Record excerpts:

____________

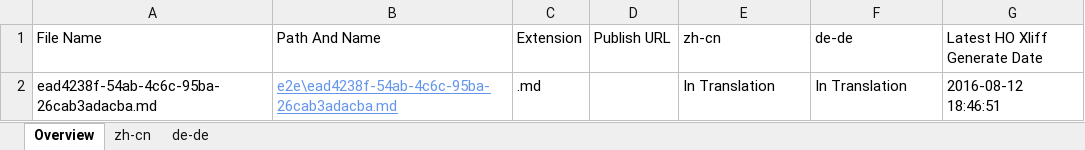
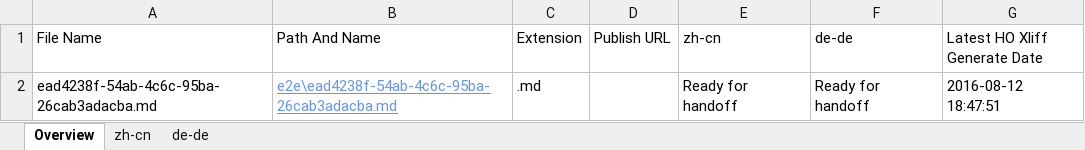
Before and after one commit to OpenLocalizationTestOrg/olhandback-e2e, an Excel workbook: ol-handback/OpenLocalizationTestOrg/oltest/ci/localization-status.xlsx, sheet Overview, drawn as a sheet; values as stored, in another font and other column widths than the file's, no borders; table styles not drawn; the diff names each change by its address in the sheet, - before the commit and + after, or states it on an @@ line.

Commit message:
Generate Report for Handoff

```diff
--- a/ol-handback/OpenLocalizationTestOrg/oltest/ci/localization-status.xlsx (sheet Overview)
+++ b/ol-handback/OpenLocalizationTestOrg/oltest/ci/localization-status.xlsx (sheet Overview)
-E2 (zh-cn): In Translation
+E2 (zh-cn): Ready for handoff
-F2 (de-de): In Translation
+F2 (de-de): Ready for handoff
-G2 (Latest HO Xliff Generate Date): 2016-08-12 18:46:51
+G2 (Latest HO Xliff Generate Date): 2016-08-12 18:47:51
```
Also changed, not shown: sheet zh-cn, sheet de-de.
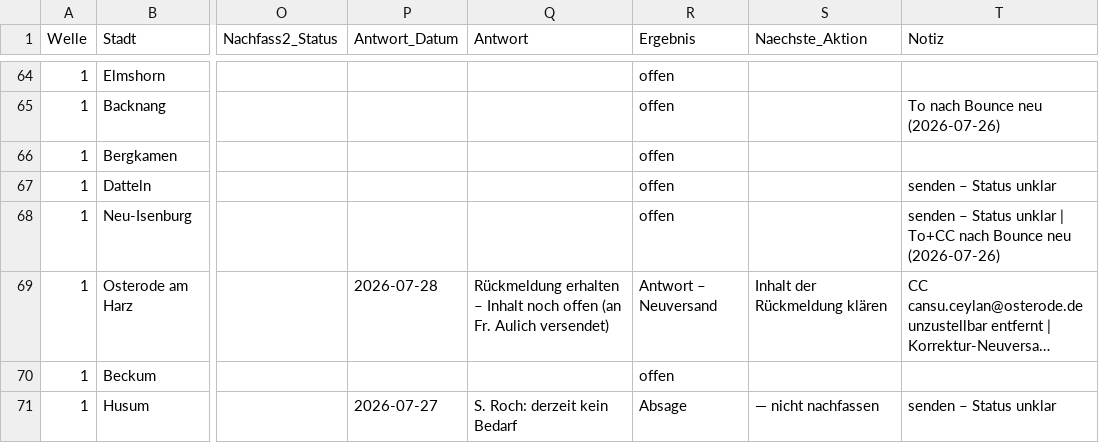
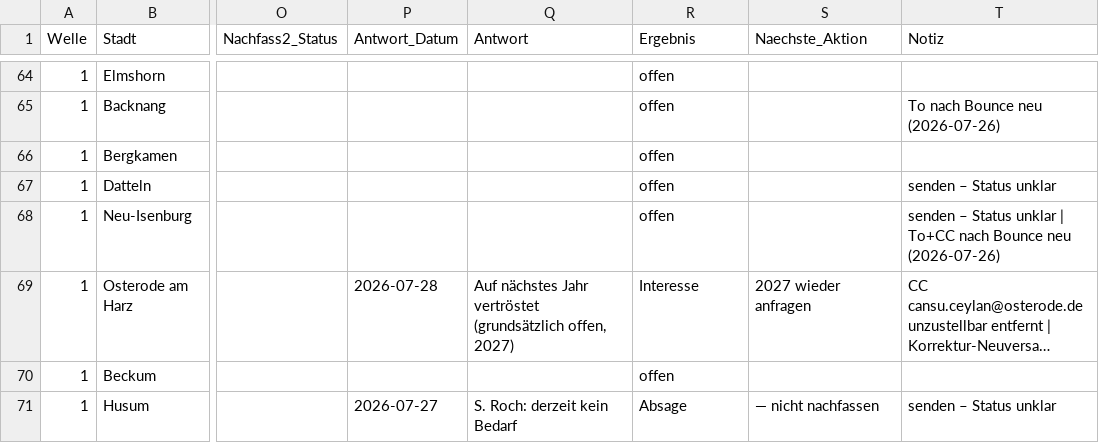
Before and after one commit to dariog-code/claude-recherche, a CSV file: outreach/master_tracking.csv, drawn as a sheet; only a part is shown, gaps mark what is left out; long unchanged cells end in …; the diff names each change by its address in the sheet, - before the commit and + after, or states it on an @@ line.

```diff
--- a/outreach/master_tracking.csv
+++ b/outreach/master_tracking.csv
-Q69 (Antwort): Rückmeldung erhalten – Inhalt noch offen (an Fr. Aulich versendet)
+Q69 (Antwort): Auf nächstes Jahr vertröstet (grundsätzlich offen, 2027)
-R69 (Ergebnis): Antwort – Neuversand
+R69 (Ergebnis): Interesse
-S69 (Naechste_Aktion): Inhalt der Rückmeldung klären
+S69 (Naechste_Aktion): 2027 wieder anfragen
```
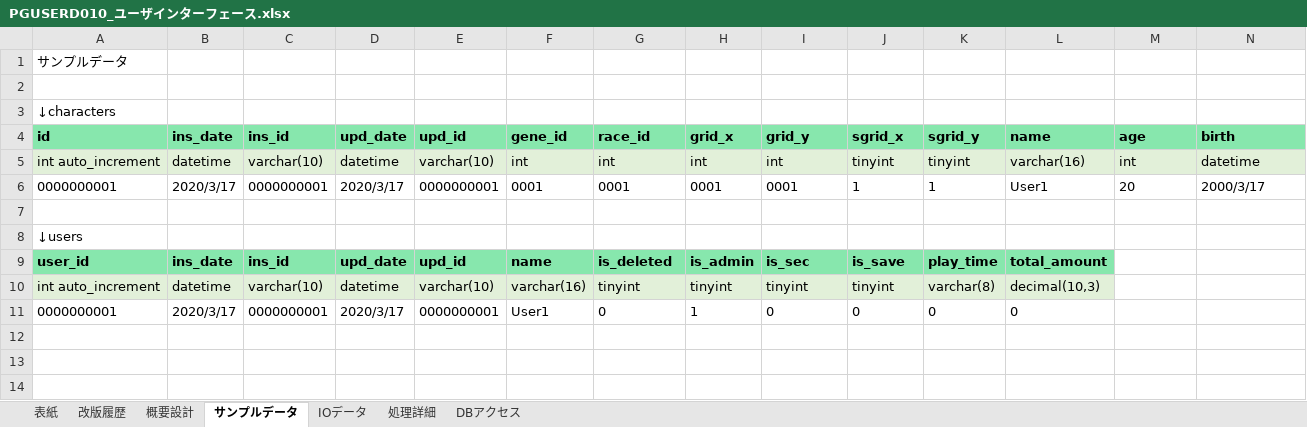
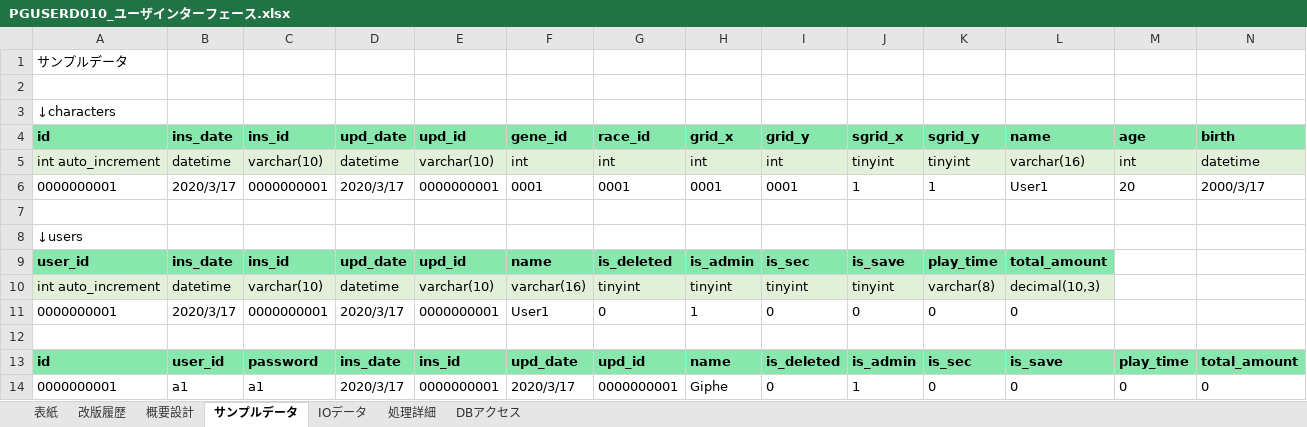
Before and after one commit to pythonGame-RPG/pythonGames, an Excel workbook: Doc/00管理文書/40_詳細設計/画面系/PGUSERD010_ユーザインターフェース.xlsx, sheet サンプルデータ, drawn as a sheet; only a part is shown; values as stored, in another font and other column widths than the file's, no borders; rows hold the shown columns only; the diff names each change by its address in the sheet, - before the commit and + after, or states it on an @@ line.

```diff
--- a/Doc/00管理文書/40_詳細設計/画面系/PGUSERD010_ユーザインターフェース.xlsx (sheet サンプルデータ)
+++ b/Doc/00管理文書/40_詳細設計/画面系/PGUSERD010_ユーザインターフェース.xlsx (sheet サンプルデータ)
+row 12: (empty)
+row 13: id | user_id | password | ins_date | ins_id | upd_date | upd_id | name | is_deleted | is_admin | is_sec | is_save | play_time | total_amount
+row 14: 0000000001 | a1 | a1 | 2020/3/17 | 0000000001 | 2020/3/17 | 0000000001 | Giphe | 0 | 1 | 0 | 0 | 0 | 0
```
Also changed, not shown: sheet 処理詳細, Doc/10品質記録/レビュー結果/課題管理表.xlsx, 13 other files.
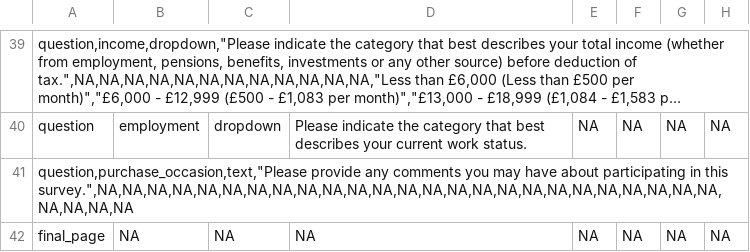
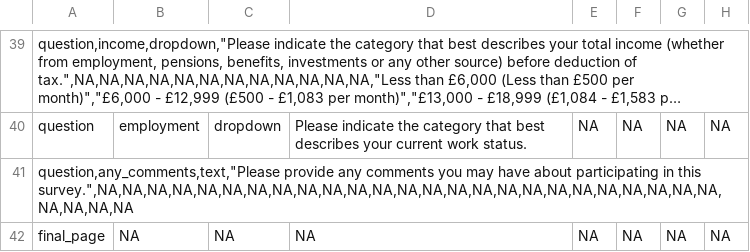
Before and after one commit to edsandorf/inspire-project-survey, a CSV file: csv/outline.csv, drawn as a sheet; only a part is shown, gaps mark what is left out; long unchanged cells end in …; the diff names each change by its address in the sheet, - before the commit and + after, or states it on an @@ line.

Commit message:
Updated question name to avoid duplicates.

```diff
--- a/csv/outline.csv
+++ b/csv/outline.csv
-A41: question,purchase_occasion,text,"Please provide any…
+A41: question,any_comments,text,"Please provide any…
```
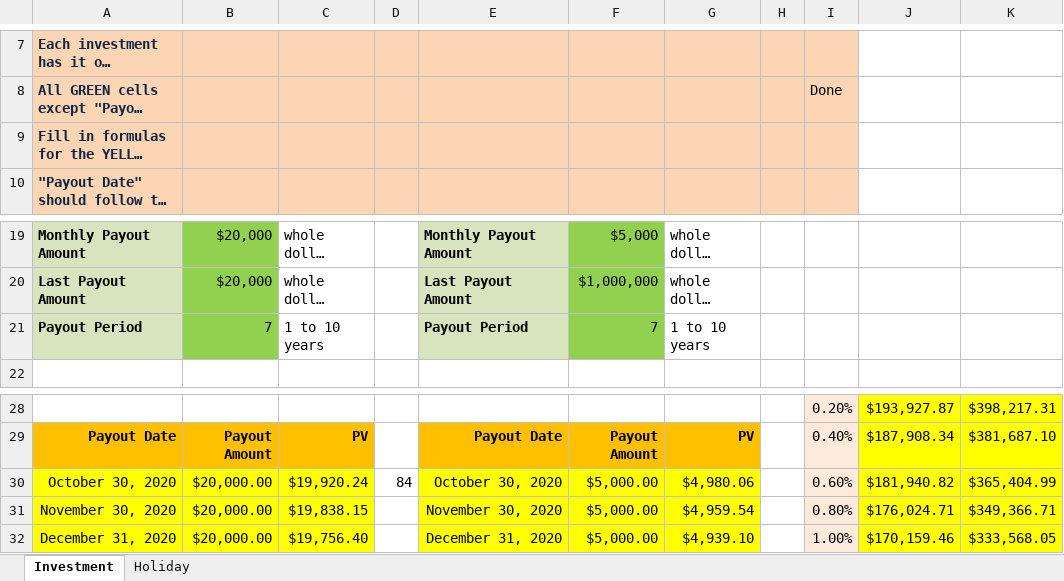
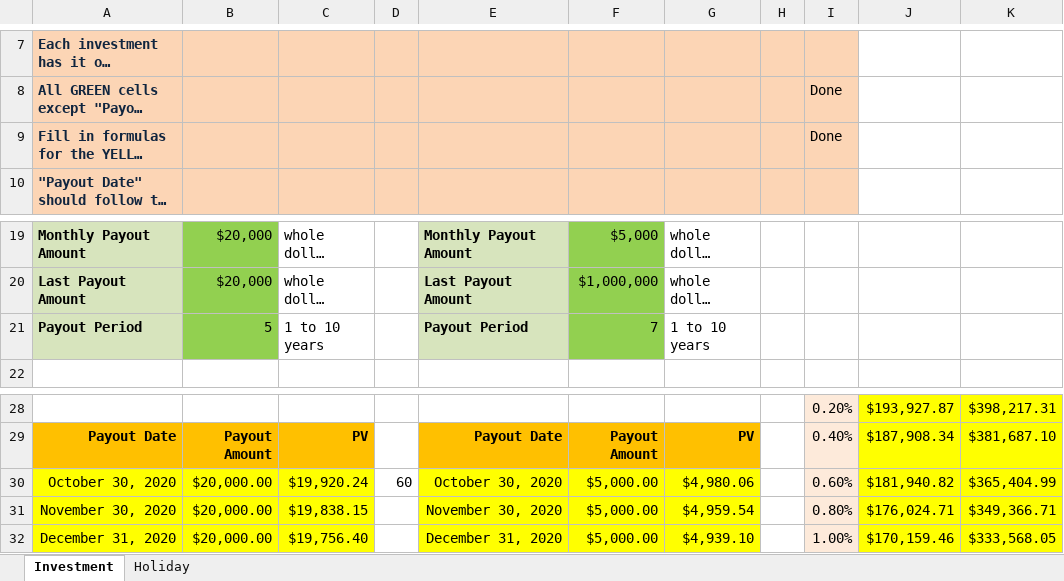
Before and after one commit to manjarb/the-University-of-Hong-Kong-HKU-MSC-Computer-Science, an Excel workbook: semester01/COMP7802B Introduction to financial computing/Assignment 1/Darasirikul_Varis_2020_Assignment 1_Question.xlsx, sheet Investment, drawn as a sheet; only a part is shown, gaps mark what is left out; long unchanged cells end in …; values as stored, in another font and other column widths than the file's, no borders; charts and pictures not drawn; the diff covers the shown part only; the diff names each change by its address in the sheet, - before the commit and + after, or states it on an @@ line.

```diff
--- a/semester01/COMP7802B Introduction to financial computing/Assignment 1/Darasirikul_Varis_2020_Assignment 1_Question.xlsx (sheet Investment)
+++ b/semester01/COMP7802B Introduction to financial computing/Assignment 1/Darasirikul_Varis_2020_Assignment 1_Question.xlsx (sheet Investment)
-I9: (empty)
+I9: Done
-B21: 7
+B21: 5
-D30: 84
+D30: 60
```
Also changed, not shown: 26 edited cells elsewhere in this sheet, formulas that keep their value.
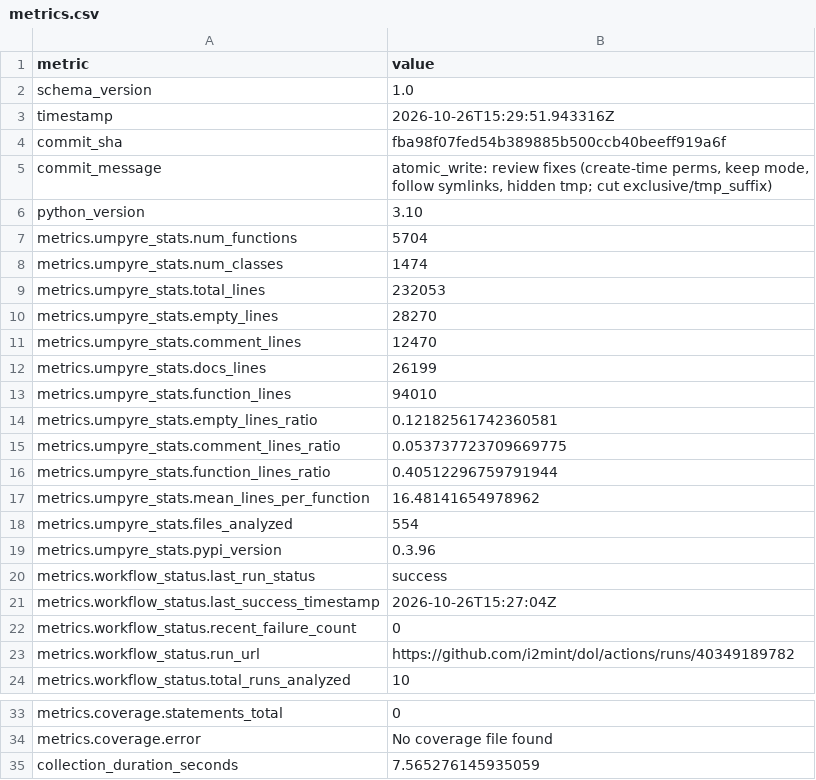
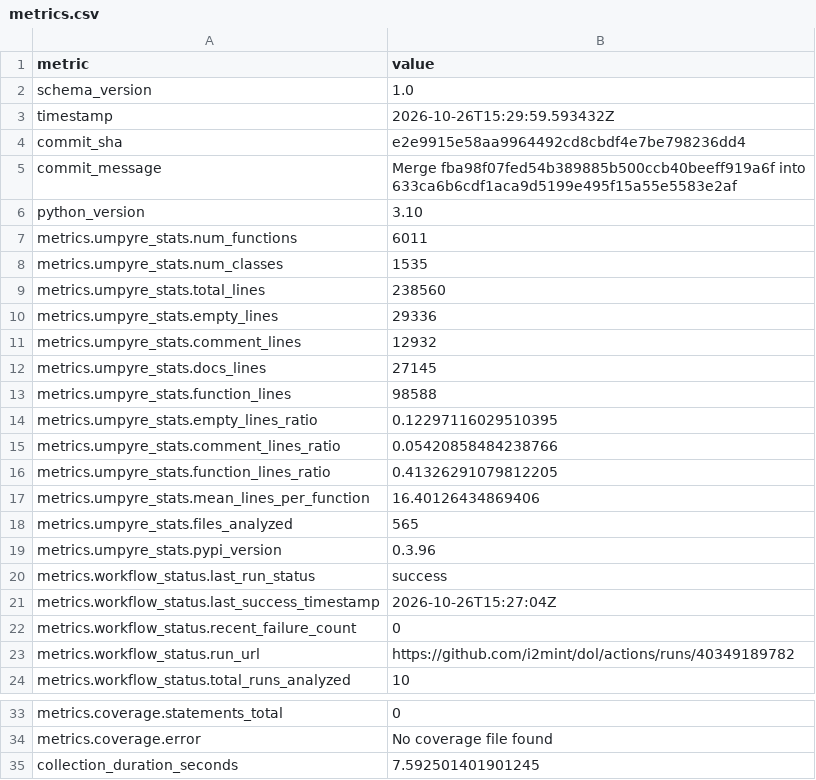
Before and after one commit to i2mint/dol, a CSV file: metrics.csv, drawn as a sheet; only a part is shown, gaps mark what is left out.

Commit message:
Update metrics for e2e9915

```diff
--- a/metrics.csv
+++ b/metrics.csv
@@ -2,18 +2,18 @@ metric,value
 schema_version,1.0
-timestamp,2026-10-26T15:29:51.943316Z
-commit_sha,fba98f07fed54b389885b500ccb40beeff919a6f
-commit_message,"atomic_write: review fixes (create-time perms, keep mode, follow symlinks, hidden tmp; cut exclusive/tmp_suffix)"
+timestamp,2026-10-26T15:29:59.593432Z
+commit_sha,e2e9915e58aa9964492cd8cbdf4e7be798236dd4
+commit_message,Merge fba98f07fed54b389885b500ccb40beeff919a6f into 633ca6b6cdf1aca9d5199e495f15a55e5583e2af
 python_version,3.10
-metrics.umpyre_stats.num_functions,5704
-metrics.umpyre_stats.num_classes,1474
-metrics.umpyre_stats.total_lines,232053
-metrics.umpyre_stats.empty_lines,28270
-metrics.umpyre_stats.comment_lines,12470
-metrics.umpyre_stats.docs_lines,26199
-metrics.umpyre_stats.function_lines,94010
-metrics.umpyre_stats.empty_lines_ratio,0.12182561742360581
-metrics.umpyre_stats.comment_lines_ratio,0.053737723709669775
-metrics.umpyre_stats.function_lines_ratio,0.40512296759791944
-metrics.umpyre_stats.mean_lines_per_function,16.48141654978962
-metrics.umpyre_stats.files_analyzed,554
+metrics.umpyre_stats.num_functions,6011
+metrics.umpyre_stats.num_classes,1535
+metrics.umpyre_stats.total_lines,238560
+metrics.umpyre_stats.empty_lines,29336
+metrics.umpyre_stats.comment_lines,12932
+metrics.umpyre_stats.docs_lines,27145
+metrics.umpyre_stats.function_lines,98588
+metrics.umpyre_stats.empty_lines_ratio,0.12297116029510395
+metrics.umpyre_stats.comment_lines_ratio,0.05420858484238766
+metrics.umpyre_stats.function_lines_ratio,0.41326291079812205
+metrics.umpyre_stats.mean_lines_per_function,16.40126434869406
+metrics.umpyre_stats.files_analyzed,565
 metrics.umpyre_stats.pypi_version,0.3.96
@@ -38,2 +38,2 @@ metrics.coverage.statements_total,0
 metrics.coverage.error,No coverage file found
-collection_duration_seconds,7.565276145935059
+collection_duration_seconds,7.592501401901245
```
Also changed, not shown: 2 other files.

____________

Each line from the material above that mentions the word "outreach" needs to be copied.

Your response:
Before and after one commit to dariog-code/claude-recherche, a CSV file: outreach/master_tracking.csv, drawn as a sheet; only a part is shown, gaps mark what is left out; long unchanged cells end in …; the diff names each change by its address in the sheet, - before the commit and + after, or states it on an @@ line.
--- a/outreach/master_tracking.csv
+++ b/outreach/master_tracking.csv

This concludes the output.